The £1m announced to improve Seven Dials for people on foot and on bikes on Monday, as part of the successful West of England Partnership’s (Bath, Bristol, South Glos and North Somerset councils) bid for Government Cycle City funding is not the only capital funding to be have been allocated to cycling in Bath and North East Somerset during the last two years.
Starting in 2011 £500k was allocated to implement 20 mph speed limits as the default in residential areas, which turned out to be one of the commitments asked for in the Times in its “Cities fit for cycling” campaign, so although not directly targeted at cyclists it does help safety of all road users, including people on bikes.
This was followed by £500k for cycling infrastructure in this financial year and it is very likely that this will be followed by a further £500k for 2014/15
A successful bid by the West of England Partnership to the Coalition Government”s Local Sustainable Transport Fund (LSTF) in 2011, led to a £3.1m investment in B&NES. This funding has been used to create the off road cycle path on the globe straight to Bath Spa University, a toucan crossing at the Globe pub and a ramp from the A4 to the Bath/Bristol railway path.
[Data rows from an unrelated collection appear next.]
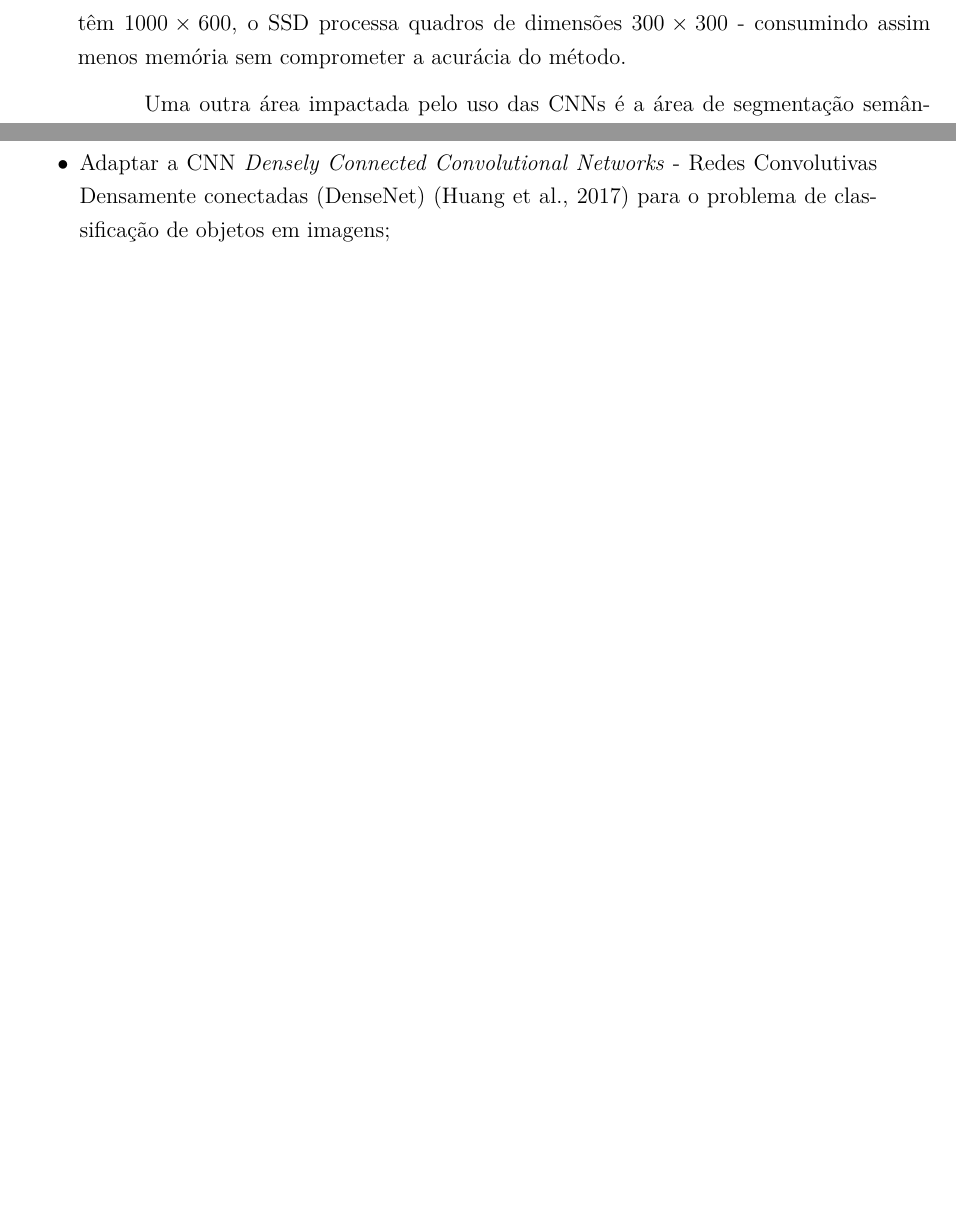
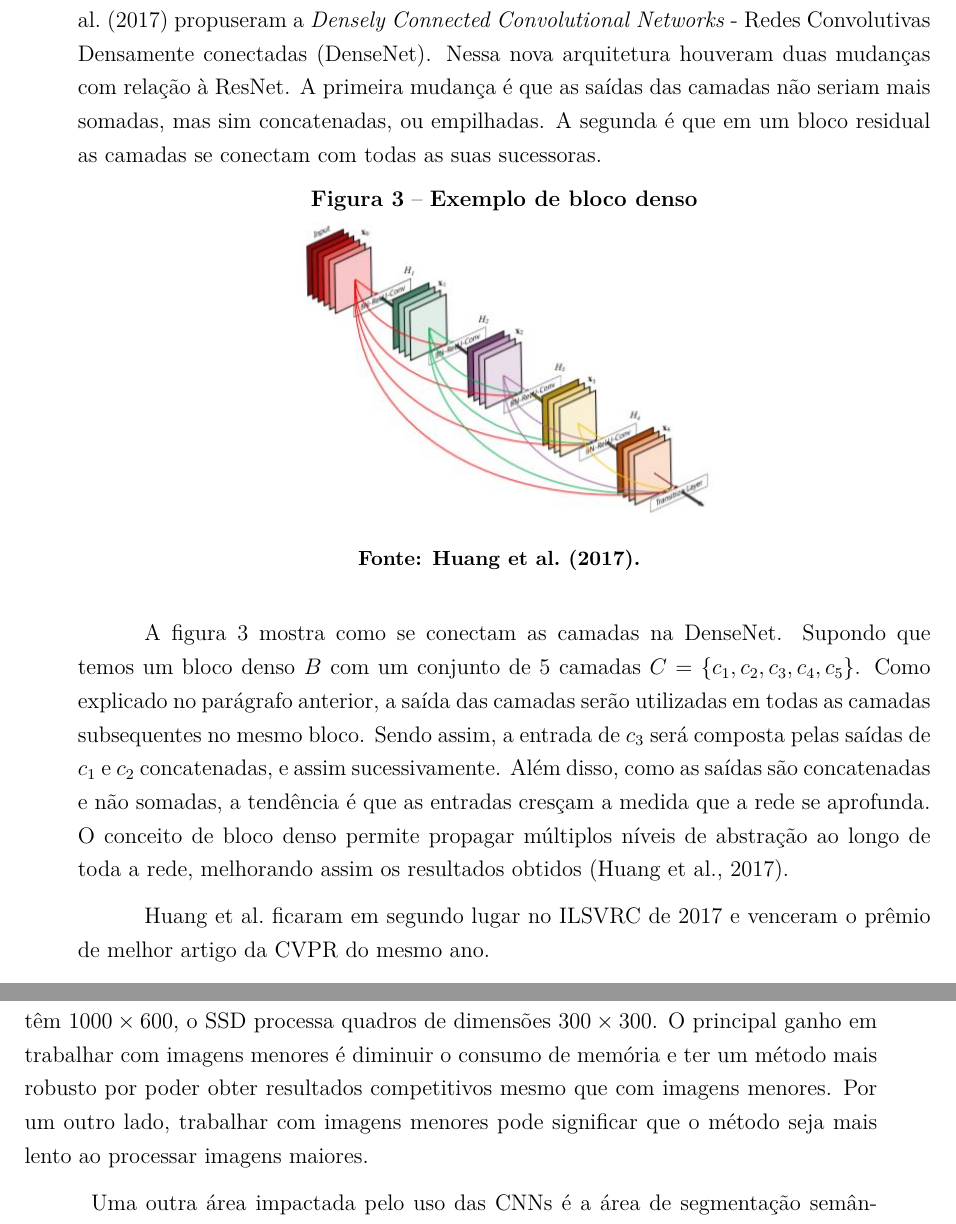
Before and after one commit to adsJunior/Texto-TDII, a LaTeX thesis (Dissertacao.tex, which reads texto/cap1.tex): two parts of pages 18 and 19 of 35 before the commit and two parts of pages 18 and 19 of 36 after it, joined at a grey line, cut so that both start at the same text, the shorter picture padded with empty space. The pictures show the PDF file Dissertacao.pdf that the author committed with the source.

Commit message:
correções no texto. Capítulo 1 encerrado.

```diff
--- a/texto/cap1.tex
+++ b/texto/cap1.tex
@@ -34,0 +36 @@ Contudo, as \ac{CNN} só passaram a ser utilizadas com mais frequência algum te
+\begin{figure}[H]
@@ -35,8 +42,37 @@ Contudo, as \ac{CNN} só passaram a ser utilizadas com mais frequência algum te
+	\centering
+	\includegraphics[width=.5\textwidth]{imagem/0x_resnet_arch.jpg}
+	% Caption centralizada
+	\captionsetup{justification=centering}
+	\captionfont{\small{\textbf{\\Fonte: \citeonline{he-2016}.}}}
+	\label{fig:blocoresidual}
+\end{figure}
+
+\citeonline{he-2016} alem de vencerem o \ac{ILSVRC} de 2015, venceram o prêmio de melhor artigo na \ac{CVPR} de 2016.
+
+Seguindo a mesma ideia de \textit{skip connection} proposta por \citeonline{he-2016}, \citeonline{liu-2017} propuseram a \ac{DenseNet}. Nessa nova arquitetura houveram duas mudanças com relação à \ac{ResNet}. A primeira mudança é que as saídas das camadas não seriam mais somadas, mas sim concatenadas, ou empilhadas. A segunda é que em um bloco residual as camadas se conectam com todas as suas sucessoras.
+
+\begin{figure}[H]
+	% Alterar espaçamentos antes e depois do caption
+	\setlength{\abovecaptionskip}{0pt}
+	\setlength{\belowcaptionskip}{0pt}
+	% Caption
+	\caption[Exemplo de bloco denso]{Exemplo de bloco denso}
+	\centering
+	\includegraphics[width=.5\textwidth]{imagem/0x_densenet_arch.jpg}
+	% Caption centralizada
+	\captionsetup{justification=centering}
+	\captionfont{\small{\textbf{\\Fonte: \citeonline{liu-2017}.}}}
+	\label{fig:blocodenso}
+\end{figure}
+
+A figura \ref{fig:blocodenso} mostra como se conectam as camadas na \ac{DenseNet}. Supondo que temos um bloco denso $B$ com um conjunto de 5 camadas $C = \{c_1, c_2, c_3, c_4, c_5\}$. Como explicado no parágrafo anterior, a saída das camadas serão utilizadas em todas as camadas subsequentes no mesmo bloco. Sendo assim, a entrada de $c_3$ será composta pelas saídas de $c_1$ e $c_2$ concatenadas, e assim sucessivamente. Além disso, como as saídas são concatenadas e não somadas, a tendência é que as entradas cresçam a medida que a rede se aprofunda. O conceito de bloco denso permite propagar múltiplos níveis de abstração ao longo de toda a rede, melhorando assim os resultados obtidos \cite{liu-2017}.
+
+\citeauthor{liu-2017} ficaram em segundo lugar no \ac{ILSVRC} de 2017 e venceram o prêmio de melhor artigo da \ac{CVPR} do mesmo ano.
 
 %%% p2 Escrever sobre os resultados obtidos pelas CNNs em Localização de Objetos
 Nas tarefas de localização de objetos as \ac{CNN}s também têm se destacado com bons resultados. \citeonline{redmon-2015} propuseram o \ac{YOLO} e obtiveram um bom resultado fazendo localização e classificação de objetos em tempo real, conseguindo processar 45 \ac{FPS} com uma acurácia de 63,4\%. \citeonline{sren-2017} propuseram o \ac{R-CNN} e conseguiram obter resultados significativamente melhores para as tarefas de localização e classificação chegando a uma acurácia de até 78,8\%. Numa implementação alternativa com o enfoque no processamento em tempo real, a acurácia cai um pouco, chegando a 73,2\% porém, ele processa apenas 7 \ac{FPS}.
 
-\citeonline{wei-2015} propuseram o \ac{SSD}, uma abordagem que além de obter uma acurácia elevada (74,3\%), supera a velocidade alcançada no \ac{YOLO} atingindo 59 \ac{FPS}. Esses resultados são especialmente relevantes, pois, além de serem competitivos com o estado da arte, trabalham com imagens menores - enquanto os quadros processados pelo \ac{YOLO} têm dimensões $448 \times 448$ e os processados pelo \ac{R-CNN} têm $1000\times 600$, o \ac{SSD} processa quadros de dimensões $300 \times 300$ - consumindo assim menos memória sem comprometer a acurácia do método.
+\citeonline{wei-2015} propuseram o \ac{SSD}, uma abordagem que além de obter uma acurácia elevada (74,3\%), supera a velocidade alcançada no \ac{YOLO} atingindo 59 \ac{FPS}. Esses resultados são especialmente relevantes, pois, além de serem competitivos com o estado da arte, trabalham com imagens menores - enquanto os quadros processados pelo \ac{YOLO} têm dimensões $448 \times 448$ e os processados pelo \ac{R-CNN} têm $1000\times 600$, o \ac{SSD} processa quadros de dimensões $300 \times 300$. O principal ganho em trabalhar com imagens menores é diminuir o consumo de memória e ter um método mais robusto por poder obter resultados competitivos mesmo que com imagens menores. Por um outro lado, trabalhar com imagens menores pode significar que o método seja mais lento ao processar imagens maiores.
 
 %%% p3 Escrever sobre os resultados obtidos pelas CNNs em Segmentação semantica usando deconvolução
 Uma outra área impactada pelo uso das \ac{CNN}s é a área de segmentação semântica. \citeonline{long-2014} propuseram o uso de uma \ac{FCN} para fazer segmentação semântica e conseguiram obter resultados superiores ao estado da arte, utilizando camadas de deconvolução para aumentar a resolução dos mapas de filtros gerados na saída da \ac{CNN}. \citeonline{noh:2015} propuseram um trabalho mais avançado de forma a tratar algumas limitações encontradas por \citeonline{long-2014}. Essa arquitetura funciona com a estrutura de um \textit{autoencoder}, usando as camadas de deconvolução que não servem para aumentar a resolução, mas para recuperar as informações da imagem de forma mais refinada, de forma a melhorar os resultados da segmentação.
@@ -62,8 +98,7 @@ Por fim o uso das camadas de deconvolução no método proposto traz boas expect
 O objetivo do trabalho é utilizar uma arquitetura de \ac{CNN} modificada com camadas de deconvolução para fazer detecção e classificação de objetos. Para isso, será necessário:
 
 \begin{itemize}
-	\item Adaptar a \ac{CNN} \ac{DenseNet} \cite{liu-2017} para o problema de classificação de objetos em imagens;
-	\item Adaptar a rede para fazer a localização e classificação de forma similar à \ac{SSD};
+	\item Adaptar a \ac{CNN} \ac{DenseNet} \cite{liu-2017} para fazer localização e classificação de forma similar à \ac{SSD};
 	\item Alterar a arquitetura da rede inicial para receber camadas de deconvolução de forma a melhorar os resultados da classificação e da Localização;
 	\item Avaliar os resultados obtidos comparando-os com a literatura.
 \end{itemize}
```
Also changed, not shown: pre-texto/agradecimentos.tex (+1 -1 lines), pre-texto/epigrafe.tex (+2 -2 lines), pre-texto/folha-aprovacao.tex (+1 -1 lines), pre-texto/lista-siglas.tex (+2 -0 lines), Dissertacao.pdf, imagem/0x_densenet_arch.JPG, texto/cap1.tex (12 more changed lines).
This money will also go towards partially funding a bridge over the river at Batheaston to enable people on bikes and on foot to link across the river with the National Cycle Network Route 4 (NCN4).
In addition the funding is being used to extend the “Boris” Bike hire scheme in the city, a new pedestrian link to the Two Tunnels Scheme at Claude Avenue, grants to employers, such as the RUH, to provide cycling facilities for staff and a new TravelWest web site to promote “Better By Bike” activities.
In addition, through getting Sky Ride to the city a connection was made with British Cycling that resulted in funding of £600k from British Cycling for the off road cycle circuit at Odd Down.
Add to this the £400k that the Council has contributed to the Two Tunnels Project and the extra £200k successful bid to complete the northern link of the Two Tunnels to the Bath/Bristol Railway path and we have reached the target of £10 per head of population capital expenditure on cycling, for each of the 4 years of this Council administration. This is the target recommended in the All Party Parliamentary Report on cycling and the recommendation in the cycling motion to this September’s Lib Dem Conference. Now all we have to do is deliver the projects for which funding has been obtained.
The improvements will bring the us closer to making Bath a cycling city. What is needed now to really embed improvements for local people choosing to ride bikes and those visiting the city on bikes, is a Cycling strategy for the next 10/20 years as part of the overall Transport Strategy that the Council is about to embark on.